Dataset entries:
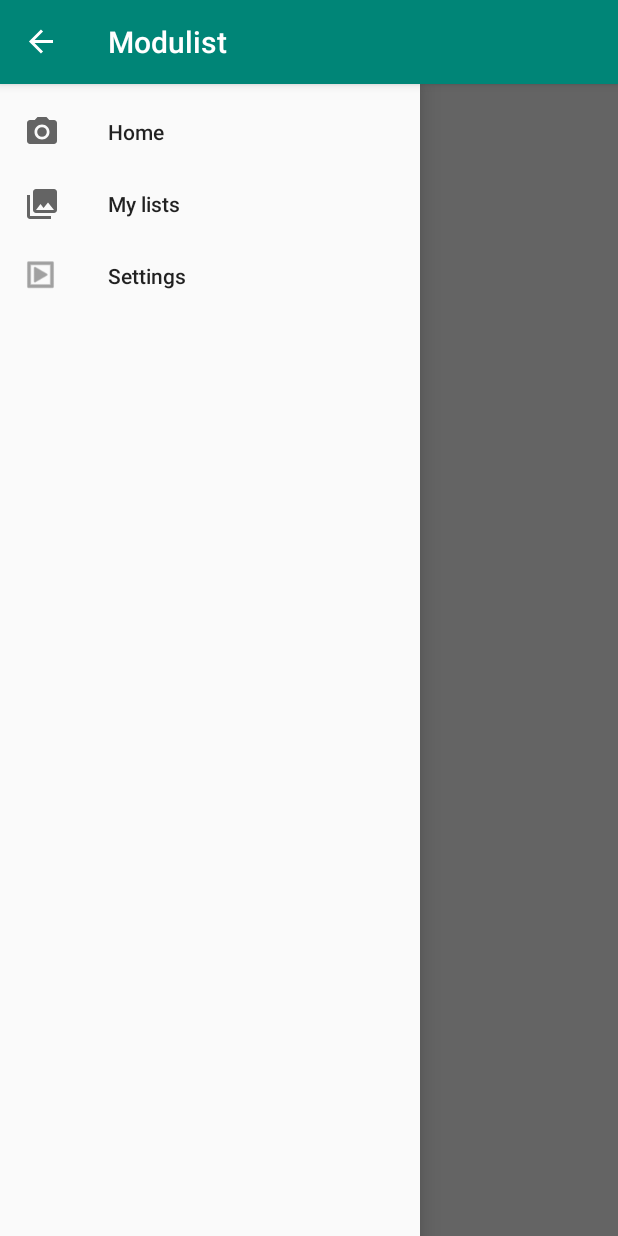
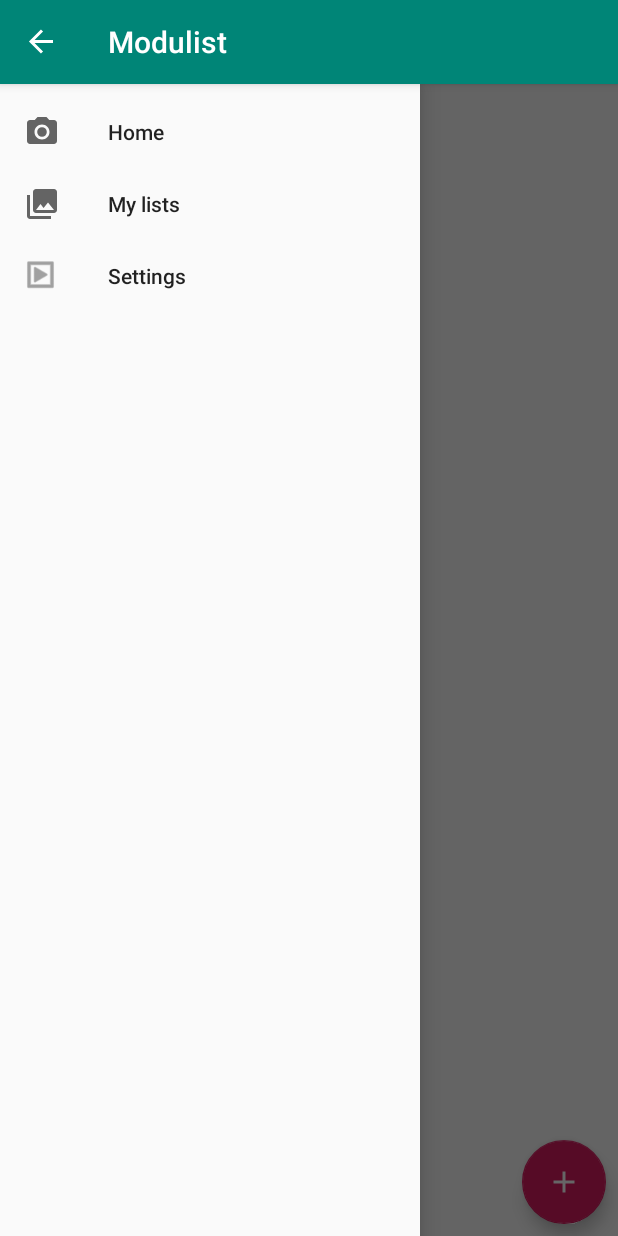
Before and after one commit to olaven/modulist, an Android app: the fragment MyListsFragment placed in its activity, with the side drawer open, on a phone screen of 412 x 824 dp. Run offline under Robolectric (Android 15) with nearby library versions, the phone set to English and light mode, and no system bars.

Commit message:
added fabs for adding list and items

```diff
--- a/app/src/main/java/org/olaven/modulist/fragments/MyListsFragment.kt
+++ b/app/src/main/java/org/olaven/modulist/fragments/MyListsFragment.kt
@@ -1,5 +1,6 @@
 package org.olaven.modulist.fragments
 
+import android.app.AlertDialog
 import android.arch.lifecycle.Observer
 import android.os.Bundle
 import android.support.v4.app.Fragment
@@ -9,6 +10,7 @@ import android.view.LayoutInflater
 import android.view.View
 import android.view.ViewGroup
 import android.widget.LinearLayout
+import kotlinx.android.synthetic.main.activity_module_list.*
 import kotlinx.android.synthetic.main.fragment_my_lists.*
 
 import org.olaven.modulist.R
@@ -19,17 +21,22 @@ class MyListsFragment : Fragment() {
 
     override fun onCreateView(inflater: LayoutInflater, container: ViewGroup?, savedInstanceState: Bundle?): View? {
 
-        val recyclerViewFragment = inflater.inflate(R.layout.fragment_my_lists, container, false)
+        // NOTE: kotlin view binding does not appear to work with recyclerviews
+        val view = inflater.inflate(R.layout.fragment_my_lists, container, false)
 
-        // NOTE: kotlin view binding does not appear to work with recyclerviews
-        val fragment_my_lists_recycler_view = recyclerViewFragment.findViewById<RecyclerView>(R.id.fragment_my_lists_recycler_view)
-        setupRecycleViews(fragment_my_lists_recycler_view)
+        setupRecycleViews(view, inflater, container)
 
-        return recyclerViewFragment
+        return view
     }
 
-    private fun setupRecycleViews(recyclerView: RecyclerView) {
+    override fun onViewCreated(view: View, savedInstanceState: Bundle?) {
 
+        setupAddModuleListFab()
+    }
+
+    private fun setupRecycleViews(view: View, inflater: LayoutInflater, container: ViewGroup?) {
+
+        val recyclerView = view.findViewById<RecyclerView>(R.id.fragment_my_lists_recycler_view)
         recyclerView.layoutManager = LinearLayoutManager(context, LinearLayout.VERTICAL, false)
 
         val moduleListModel = Models.getModuleListModel(activity!!.application)
@@ -42,4 +49,16 @@ class MyListsFragment : Fragment() {
             }
         })
     }
+
+    private fun setupAddModuleListFab() {
+
+        fragment_my_lists_fab_add_module_list.setOnClickListener {
+
+            val dialog = AlertDialog.Builder(activity)
+            dialog.apply {
+                setTitle("Add modulelist")
+            }
+            dialog.show()
+        }
+    }
 }
--- /dev/null
+++ b/app/src/main/res/drawable/ic_add_white_24dp.xml
@@ -0,0 +1,5 @@
+<vector android:height="24dp" android:tint="#FFFFFF"
+    android:viewportHeight="24.0" android:viewportWidth="24.0"
+    android:width="24dp" xmlns:android="http://schemas.android.com/apk/res/android">
+    <path android:fillColor="#FF000000" android:pathData="M19,13h-6v6h-2v-6H5v-2h6V5h2v6h6v2z"/>
+</vector>
--- a/app/src/main/res/layout/fragment_my_lists.xml
+++ b/app/src/main/res/layout/fragment_my_lists.xml
@@ -3,12 +3,26 @@
         xmlns:android="http://schemas.android.com/apk/res/android"
         xmlns:tools="http://schemas.android.com/tools"
         android:layout_width="match_parent"
-    android:layout_height="match_parent"
+        android:layout_height="match_parent" xmlns:app="http://schemas.android.com/apk/res-auto"
         tools:context=".fragments.MyListsFragment">
 
 
+    <android.support.constraint.ConstraintLayout
+            android:layout_width="match_parent"
+            android:layout_height="match_parent">
         <android.support.v7.widget.RecyclerView
                 android:id="@+id/fragment_my_lists_recycler_view"
                 android:layout_width="match_parent"
                 android:layout_height="match_parent"/>
+
+        <android.support.design.widget.FloatingActionButton
+                android:id="@+id/fragment_my_lists_fab_add_module_list"
+                android:layout_width="wrap_content"
+                android:layout_height="wrap_content"
+                android:src="@drawable/ic_add_white_24dp"
+                android:layout_marginEnd="8dp"
+                android:layout_marginBottom="8dp"
+                app:layout_constraintEnd_toEndOf="parent"
+                app:layout_constraintBottom_toBottomOf="@+id/fragment_my_lists_recycler_view"/>
+    </android.support.constraint.ConstraintLayout>
 </FrameLayout>
```
Also changed, not shown: app/src/main/java/org/olaven/modulist/activities/ModuleListActivity.kt (+23 -10 lines), app/src/main/res/layout/activity_module_list.xml (+10 -0 lines). Lines whose indentation alone changed are shown as unchanged.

• GOAL OF THE EXERCISE: Respond with the number of lines in the entries that include the string "import", and nothing besides.

• REPLY: 11